A robust judiciary

If a higher level of assistance is required, a sophisticated and well-regarded local judiciary is easily available in the Cayman Islands. Presided over locally by the Chief Justice - and comprising several full and part-time judges - the Grand Court regularly hears and determines both contentious and non-contentious applications concerning trusts governed by Cayman Islands law.

Local judgments are highly persuasive and regularly cited with approval in other jurisdictions. From the Grand Court, appeals are made to the Court of Appeal and, in limited circumstances, to the Judicial Committee of the Privy Council in London.

International cooperation

The Cayman Islands now plays a leading global role in the fight against money laundering, tax evasion and other illegal activities. Regulations to give effect to the United States’ Foreign Account Tax Compliance Act (FATCA) and the OECD-approved Common Reporting Standard (CRS) are in effect in the Cayman Islands. A beneficial ownership register regime is in operation in some sectors of the financial services industry, although this is not yet applicable to trusts. Economic substance initiatives are also in place, and under continued development, in order to meet other OECD global requirements.

Confidentiality and privacy

Over time, the jurisdiction has developed statutory protections and guidelines in respect of the protection and disclosure of confidential information brought into the Cayman Islands. It has also established its famed 'firewall' legislation which ensures that, in prescribed circumstances, Cayman Islands law alone will decide questions of the capacity of a settlor to create a Cayman Islands trust and that Cayman Islands law will govern all matters of administration of that trust.

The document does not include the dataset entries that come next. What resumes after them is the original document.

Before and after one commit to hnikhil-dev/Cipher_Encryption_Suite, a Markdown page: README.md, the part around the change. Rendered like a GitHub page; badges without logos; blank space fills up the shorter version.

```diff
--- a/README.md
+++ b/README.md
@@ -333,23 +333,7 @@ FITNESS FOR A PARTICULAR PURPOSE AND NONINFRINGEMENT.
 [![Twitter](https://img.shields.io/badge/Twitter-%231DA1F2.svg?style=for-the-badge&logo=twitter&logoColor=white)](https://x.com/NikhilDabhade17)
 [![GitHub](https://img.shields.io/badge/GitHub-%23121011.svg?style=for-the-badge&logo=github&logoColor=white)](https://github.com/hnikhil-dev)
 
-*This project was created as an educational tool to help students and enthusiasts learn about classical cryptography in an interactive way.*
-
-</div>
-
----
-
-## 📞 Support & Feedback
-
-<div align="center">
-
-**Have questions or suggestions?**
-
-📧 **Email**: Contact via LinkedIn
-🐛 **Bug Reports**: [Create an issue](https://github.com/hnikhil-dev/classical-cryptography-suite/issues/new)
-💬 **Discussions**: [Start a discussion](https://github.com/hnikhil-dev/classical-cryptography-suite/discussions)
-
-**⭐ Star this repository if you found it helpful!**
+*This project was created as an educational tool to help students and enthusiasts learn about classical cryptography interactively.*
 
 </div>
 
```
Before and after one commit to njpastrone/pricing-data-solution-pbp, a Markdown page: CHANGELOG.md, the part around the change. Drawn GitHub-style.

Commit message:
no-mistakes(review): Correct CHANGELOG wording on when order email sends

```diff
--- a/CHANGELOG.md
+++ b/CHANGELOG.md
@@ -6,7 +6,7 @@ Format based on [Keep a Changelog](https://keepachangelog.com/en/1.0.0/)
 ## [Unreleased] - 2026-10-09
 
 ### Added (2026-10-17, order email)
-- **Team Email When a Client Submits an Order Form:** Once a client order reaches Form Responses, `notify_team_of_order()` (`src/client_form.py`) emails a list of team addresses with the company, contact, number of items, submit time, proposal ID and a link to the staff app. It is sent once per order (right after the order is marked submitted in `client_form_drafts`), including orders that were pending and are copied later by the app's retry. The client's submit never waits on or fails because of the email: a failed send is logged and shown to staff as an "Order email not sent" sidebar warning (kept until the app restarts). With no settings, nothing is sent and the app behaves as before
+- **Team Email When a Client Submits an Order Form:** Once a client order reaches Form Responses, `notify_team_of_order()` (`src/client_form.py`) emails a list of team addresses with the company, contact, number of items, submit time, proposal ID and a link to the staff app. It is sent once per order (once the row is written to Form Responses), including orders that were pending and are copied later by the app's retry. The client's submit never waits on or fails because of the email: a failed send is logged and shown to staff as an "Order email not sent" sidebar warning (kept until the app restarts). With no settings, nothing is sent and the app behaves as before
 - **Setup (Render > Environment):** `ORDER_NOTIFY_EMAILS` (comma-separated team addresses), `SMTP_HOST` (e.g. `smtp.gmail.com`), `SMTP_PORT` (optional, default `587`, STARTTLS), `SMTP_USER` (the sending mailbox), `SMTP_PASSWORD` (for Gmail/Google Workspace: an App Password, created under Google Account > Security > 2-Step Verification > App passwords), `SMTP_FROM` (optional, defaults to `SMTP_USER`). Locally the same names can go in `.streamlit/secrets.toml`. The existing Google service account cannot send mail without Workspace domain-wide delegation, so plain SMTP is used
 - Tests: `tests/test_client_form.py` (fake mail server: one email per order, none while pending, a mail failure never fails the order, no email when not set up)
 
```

From humble beginnings, the Cayman Islands exists as an integral part of the global economy and its thriving trusts industry is a key component of the local financial services industry.

The Cayman Islands will remain a leading jurisdiction for private clients who seek flexibility, substantiality, and innovation in the organisation of their personal affairs.

 

Bernadette Carey co-authored this article with Amanda Bako of Rawlinson & Hunter. An original version of this article was first published in the 2019-2020 edition of Trust CaymanNovember 2019.